Work to complete
Could you count the lines in the entries beneath that hold the word "Before"? Respond with the number alone.

BEGIN Material to process

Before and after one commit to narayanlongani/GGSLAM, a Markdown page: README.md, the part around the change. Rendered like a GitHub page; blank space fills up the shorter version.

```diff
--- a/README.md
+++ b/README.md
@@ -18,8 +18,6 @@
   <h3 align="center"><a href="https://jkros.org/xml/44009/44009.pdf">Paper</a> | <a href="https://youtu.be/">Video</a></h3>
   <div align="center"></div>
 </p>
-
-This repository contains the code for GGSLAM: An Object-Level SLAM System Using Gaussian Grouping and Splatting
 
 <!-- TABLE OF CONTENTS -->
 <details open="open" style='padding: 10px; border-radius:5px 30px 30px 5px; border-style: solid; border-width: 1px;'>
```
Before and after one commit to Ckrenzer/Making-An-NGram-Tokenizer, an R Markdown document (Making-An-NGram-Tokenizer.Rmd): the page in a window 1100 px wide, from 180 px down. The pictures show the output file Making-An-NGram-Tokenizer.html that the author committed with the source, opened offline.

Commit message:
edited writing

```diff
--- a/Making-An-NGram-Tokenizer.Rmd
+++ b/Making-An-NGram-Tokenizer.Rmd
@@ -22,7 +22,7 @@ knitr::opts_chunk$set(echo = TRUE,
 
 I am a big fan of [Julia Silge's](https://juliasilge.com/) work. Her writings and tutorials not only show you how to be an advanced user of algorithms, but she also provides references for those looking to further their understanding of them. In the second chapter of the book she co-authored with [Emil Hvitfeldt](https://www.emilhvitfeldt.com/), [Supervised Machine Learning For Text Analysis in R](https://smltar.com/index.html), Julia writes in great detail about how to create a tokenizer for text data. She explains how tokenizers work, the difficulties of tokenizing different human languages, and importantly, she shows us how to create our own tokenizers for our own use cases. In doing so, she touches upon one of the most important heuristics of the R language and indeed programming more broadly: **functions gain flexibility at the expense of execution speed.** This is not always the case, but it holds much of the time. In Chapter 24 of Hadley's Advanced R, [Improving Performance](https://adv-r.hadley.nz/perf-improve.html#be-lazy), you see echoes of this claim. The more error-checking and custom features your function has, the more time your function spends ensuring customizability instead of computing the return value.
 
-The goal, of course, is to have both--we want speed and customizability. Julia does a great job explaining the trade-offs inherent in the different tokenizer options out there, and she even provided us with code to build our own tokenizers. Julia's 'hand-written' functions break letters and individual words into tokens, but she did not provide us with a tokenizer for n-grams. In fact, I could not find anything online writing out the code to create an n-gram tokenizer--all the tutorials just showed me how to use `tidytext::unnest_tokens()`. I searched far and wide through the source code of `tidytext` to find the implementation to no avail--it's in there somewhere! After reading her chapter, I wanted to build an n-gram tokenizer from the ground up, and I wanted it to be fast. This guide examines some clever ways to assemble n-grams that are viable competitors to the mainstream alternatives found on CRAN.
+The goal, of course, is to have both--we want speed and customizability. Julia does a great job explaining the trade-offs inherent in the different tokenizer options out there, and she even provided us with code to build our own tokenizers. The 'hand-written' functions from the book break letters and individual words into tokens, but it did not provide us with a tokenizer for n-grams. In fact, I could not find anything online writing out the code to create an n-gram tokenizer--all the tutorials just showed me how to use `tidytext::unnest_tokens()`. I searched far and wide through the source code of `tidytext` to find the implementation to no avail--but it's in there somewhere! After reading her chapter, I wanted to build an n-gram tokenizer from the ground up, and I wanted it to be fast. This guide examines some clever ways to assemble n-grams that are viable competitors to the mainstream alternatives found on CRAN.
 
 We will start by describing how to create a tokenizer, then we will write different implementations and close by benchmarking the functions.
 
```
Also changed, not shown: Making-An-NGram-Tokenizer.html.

END Material to process

Expected answer
2